### What is expected:
Wherever a line holds the word "webkit", copy that line from the data.

---- Provided records

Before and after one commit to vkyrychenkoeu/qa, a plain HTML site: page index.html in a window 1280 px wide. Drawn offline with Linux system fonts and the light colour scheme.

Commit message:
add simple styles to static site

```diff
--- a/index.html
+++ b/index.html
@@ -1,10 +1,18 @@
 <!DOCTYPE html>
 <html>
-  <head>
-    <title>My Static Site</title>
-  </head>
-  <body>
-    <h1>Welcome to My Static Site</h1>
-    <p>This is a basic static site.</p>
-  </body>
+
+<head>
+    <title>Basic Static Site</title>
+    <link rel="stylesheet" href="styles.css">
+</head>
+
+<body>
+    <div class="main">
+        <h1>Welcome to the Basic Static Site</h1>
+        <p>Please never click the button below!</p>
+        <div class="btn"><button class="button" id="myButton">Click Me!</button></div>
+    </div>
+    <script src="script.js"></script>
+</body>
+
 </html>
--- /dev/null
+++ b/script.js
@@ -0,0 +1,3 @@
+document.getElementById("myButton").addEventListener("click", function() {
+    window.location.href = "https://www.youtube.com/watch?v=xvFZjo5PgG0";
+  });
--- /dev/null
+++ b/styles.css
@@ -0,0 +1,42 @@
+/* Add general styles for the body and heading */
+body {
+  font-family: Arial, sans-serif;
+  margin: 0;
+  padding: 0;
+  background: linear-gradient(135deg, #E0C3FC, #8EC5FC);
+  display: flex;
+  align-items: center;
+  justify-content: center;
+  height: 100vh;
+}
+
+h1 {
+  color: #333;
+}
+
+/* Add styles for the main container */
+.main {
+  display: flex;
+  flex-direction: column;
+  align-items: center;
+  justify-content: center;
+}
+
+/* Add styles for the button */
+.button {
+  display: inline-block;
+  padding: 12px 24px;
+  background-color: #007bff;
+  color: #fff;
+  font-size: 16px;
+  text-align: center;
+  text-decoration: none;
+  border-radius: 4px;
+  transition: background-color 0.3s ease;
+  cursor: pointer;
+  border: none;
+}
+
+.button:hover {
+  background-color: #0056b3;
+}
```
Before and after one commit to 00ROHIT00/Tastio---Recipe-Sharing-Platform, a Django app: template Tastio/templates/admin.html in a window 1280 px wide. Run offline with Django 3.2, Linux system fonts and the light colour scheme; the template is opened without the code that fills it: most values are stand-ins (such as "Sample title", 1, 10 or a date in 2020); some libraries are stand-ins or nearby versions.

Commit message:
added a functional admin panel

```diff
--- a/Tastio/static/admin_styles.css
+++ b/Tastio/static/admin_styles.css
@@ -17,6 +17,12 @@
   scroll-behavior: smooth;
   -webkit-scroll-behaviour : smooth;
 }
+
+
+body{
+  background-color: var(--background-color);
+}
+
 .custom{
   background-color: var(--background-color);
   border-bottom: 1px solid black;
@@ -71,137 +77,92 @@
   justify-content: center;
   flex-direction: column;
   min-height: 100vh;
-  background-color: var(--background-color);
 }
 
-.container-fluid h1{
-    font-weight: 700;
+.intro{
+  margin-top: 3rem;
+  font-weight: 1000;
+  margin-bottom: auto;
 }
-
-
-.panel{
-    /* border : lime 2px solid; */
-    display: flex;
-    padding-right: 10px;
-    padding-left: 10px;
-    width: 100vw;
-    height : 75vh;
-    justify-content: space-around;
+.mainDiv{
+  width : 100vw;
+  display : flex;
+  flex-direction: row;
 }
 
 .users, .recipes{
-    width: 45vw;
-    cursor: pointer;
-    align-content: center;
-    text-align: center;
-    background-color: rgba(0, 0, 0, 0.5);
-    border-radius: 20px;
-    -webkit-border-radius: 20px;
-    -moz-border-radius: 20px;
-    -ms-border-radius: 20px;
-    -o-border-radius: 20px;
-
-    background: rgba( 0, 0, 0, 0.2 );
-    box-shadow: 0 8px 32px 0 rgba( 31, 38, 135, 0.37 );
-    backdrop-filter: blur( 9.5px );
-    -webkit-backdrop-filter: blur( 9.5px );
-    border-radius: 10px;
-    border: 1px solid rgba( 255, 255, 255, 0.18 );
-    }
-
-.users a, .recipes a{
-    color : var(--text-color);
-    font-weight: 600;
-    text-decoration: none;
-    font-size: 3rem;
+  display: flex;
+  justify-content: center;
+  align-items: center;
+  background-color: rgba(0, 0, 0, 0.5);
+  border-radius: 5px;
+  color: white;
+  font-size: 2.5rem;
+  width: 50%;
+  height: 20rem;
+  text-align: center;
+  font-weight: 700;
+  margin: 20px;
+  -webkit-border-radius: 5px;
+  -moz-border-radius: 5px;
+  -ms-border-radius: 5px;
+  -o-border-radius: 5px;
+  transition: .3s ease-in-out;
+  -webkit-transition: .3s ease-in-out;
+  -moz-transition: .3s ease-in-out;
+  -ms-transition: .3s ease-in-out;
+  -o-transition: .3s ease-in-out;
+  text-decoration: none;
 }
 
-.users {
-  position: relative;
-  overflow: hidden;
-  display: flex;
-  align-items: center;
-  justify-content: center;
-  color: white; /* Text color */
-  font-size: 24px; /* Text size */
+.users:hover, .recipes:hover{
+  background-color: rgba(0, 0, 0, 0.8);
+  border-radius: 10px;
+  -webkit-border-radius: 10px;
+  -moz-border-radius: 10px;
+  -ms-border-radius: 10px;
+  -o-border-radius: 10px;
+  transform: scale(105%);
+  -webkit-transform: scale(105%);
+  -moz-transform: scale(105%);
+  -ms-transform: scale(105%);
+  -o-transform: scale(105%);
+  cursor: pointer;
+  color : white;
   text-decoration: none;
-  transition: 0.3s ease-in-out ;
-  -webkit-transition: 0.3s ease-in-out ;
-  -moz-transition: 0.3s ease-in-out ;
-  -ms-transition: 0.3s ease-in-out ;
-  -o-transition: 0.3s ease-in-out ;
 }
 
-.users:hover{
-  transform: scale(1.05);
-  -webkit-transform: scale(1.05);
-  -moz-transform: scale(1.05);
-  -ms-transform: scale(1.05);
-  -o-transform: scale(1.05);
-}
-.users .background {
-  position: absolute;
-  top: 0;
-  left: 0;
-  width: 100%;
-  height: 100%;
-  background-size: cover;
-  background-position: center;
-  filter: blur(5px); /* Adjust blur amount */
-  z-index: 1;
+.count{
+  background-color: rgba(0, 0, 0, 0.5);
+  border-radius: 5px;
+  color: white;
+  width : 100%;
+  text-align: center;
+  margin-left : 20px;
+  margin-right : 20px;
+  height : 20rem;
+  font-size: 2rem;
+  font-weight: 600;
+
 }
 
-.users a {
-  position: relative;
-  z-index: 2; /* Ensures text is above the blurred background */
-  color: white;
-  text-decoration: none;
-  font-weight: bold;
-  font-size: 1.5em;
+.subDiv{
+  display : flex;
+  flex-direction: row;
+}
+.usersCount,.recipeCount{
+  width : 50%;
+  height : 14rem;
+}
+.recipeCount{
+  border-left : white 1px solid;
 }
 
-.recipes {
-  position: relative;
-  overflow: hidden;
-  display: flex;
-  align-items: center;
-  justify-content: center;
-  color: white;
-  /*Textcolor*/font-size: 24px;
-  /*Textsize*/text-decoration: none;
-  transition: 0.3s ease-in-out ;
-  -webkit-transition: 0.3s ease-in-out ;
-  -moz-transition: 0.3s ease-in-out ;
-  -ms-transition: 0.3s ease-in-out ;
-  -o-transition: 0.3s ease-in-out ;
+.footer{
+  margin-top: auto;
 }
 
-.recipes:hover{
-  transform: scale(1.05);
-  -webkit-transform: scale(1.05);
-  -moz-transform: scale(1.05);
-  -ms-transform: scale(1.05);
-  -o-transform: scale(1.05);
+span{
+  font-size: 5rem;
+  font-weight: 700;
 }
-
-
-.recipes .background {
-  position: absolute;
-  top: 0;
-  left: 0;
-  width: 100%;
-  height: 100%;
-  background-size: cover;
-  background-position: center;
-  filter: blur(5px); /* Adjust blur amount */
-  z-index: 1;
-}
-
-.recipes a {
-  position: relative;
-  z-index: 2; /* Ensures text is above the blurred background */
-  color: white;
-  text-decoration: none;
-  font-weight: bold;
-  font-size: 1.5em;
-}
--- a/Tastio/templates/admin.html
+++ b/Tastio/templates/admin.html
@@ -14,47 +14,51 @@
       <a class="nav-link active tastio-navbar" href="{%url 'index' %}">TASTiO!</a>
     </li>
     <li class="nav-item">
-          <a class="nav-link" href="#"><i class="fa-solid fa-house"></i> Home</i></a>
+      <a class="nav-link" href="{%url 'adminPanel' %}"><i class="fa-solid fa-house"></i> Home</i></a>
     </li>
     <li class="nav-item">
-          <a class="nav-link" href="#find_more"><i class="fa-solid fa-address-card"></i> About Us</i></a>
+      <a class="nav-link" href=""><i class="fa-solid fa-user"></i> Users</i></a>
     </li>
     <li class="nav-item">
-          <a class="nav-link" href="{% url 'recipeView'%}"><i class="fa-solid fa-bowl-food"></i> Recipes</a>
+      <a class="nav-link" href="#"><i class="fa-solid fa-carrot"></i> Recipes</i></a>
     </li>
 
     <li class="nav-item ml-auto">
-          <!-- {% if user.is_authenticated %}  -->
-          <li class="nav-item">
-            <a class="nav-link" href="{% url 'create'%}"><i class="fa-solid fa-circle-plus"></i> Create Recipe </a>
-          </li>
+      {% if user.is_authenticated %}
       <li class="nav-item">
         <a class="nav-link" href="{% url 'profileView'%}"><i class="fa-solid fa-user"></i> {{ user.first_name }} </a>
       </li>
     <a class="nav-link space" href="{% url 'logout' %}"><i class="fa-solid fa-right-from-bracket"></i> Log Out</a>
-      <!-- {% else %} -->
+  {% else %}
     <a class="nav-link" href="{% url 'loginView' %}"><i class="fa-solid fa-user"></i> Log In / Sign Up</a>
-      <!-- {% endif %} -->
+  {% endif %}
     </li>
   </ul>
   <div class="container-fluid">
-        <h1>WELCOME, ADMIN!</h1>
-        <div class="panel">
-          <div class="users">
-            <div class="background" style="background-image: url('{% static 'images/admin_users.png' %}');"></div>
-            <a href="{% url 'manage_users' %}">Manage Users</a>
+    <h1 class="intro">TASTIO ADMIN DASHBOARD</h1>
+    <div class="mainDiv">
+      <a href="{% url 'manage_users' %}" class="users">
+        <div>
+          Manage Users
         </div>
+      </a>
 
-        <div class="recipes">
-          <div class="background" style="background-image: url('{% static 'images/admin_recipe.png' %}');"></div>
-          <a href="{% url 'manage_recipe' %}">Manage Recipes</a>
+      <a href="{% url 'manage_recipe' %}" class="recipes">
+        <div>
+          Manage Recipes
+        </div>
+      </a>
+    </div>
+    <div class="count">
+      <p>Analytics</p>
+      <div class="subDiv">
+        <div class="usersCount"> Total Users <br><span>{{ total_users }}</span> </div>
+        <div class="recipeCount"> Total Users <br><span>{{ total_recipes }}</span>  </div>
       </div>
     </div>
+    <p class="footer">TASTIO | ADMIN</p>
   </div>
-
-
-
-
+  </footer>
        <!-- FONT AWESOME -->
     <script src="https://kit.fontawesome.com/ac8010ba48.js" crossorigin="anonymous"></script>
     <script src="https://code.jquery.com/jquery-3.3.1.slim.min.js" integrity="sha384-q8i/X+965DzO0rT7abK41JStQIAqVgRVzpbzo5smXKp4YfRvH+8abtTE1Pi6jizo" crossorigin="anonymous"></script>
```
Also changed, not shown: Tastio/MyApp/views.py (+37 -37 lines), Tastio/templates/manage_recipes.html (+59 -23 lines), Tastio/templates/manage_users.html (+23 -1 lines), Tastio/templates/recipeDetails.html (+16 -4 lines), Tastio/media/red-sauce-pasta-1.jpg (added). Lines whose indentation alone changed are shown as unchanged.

--------

### Expected answer:
   -webkit-scroll-behaviour : smooth;
-    -webkit-border-radius: 20px;
-    -webkit-backdrop-filter: blur( 9.5px );
+  -webkit-border-radius: 5px;
+  -webkit-transition: .3s ease-in-out;
+  -webkit-border-radius: 10px;
+  -webkit-transform: scale(105%);
-  -webkit-transition: 0.3s ease-in-out ;
-  -webkit-transform: scale(1.05);
-  -webkit-transition: 0.3s ease-in-out ;
-  -webkit-transform: scale(1.05);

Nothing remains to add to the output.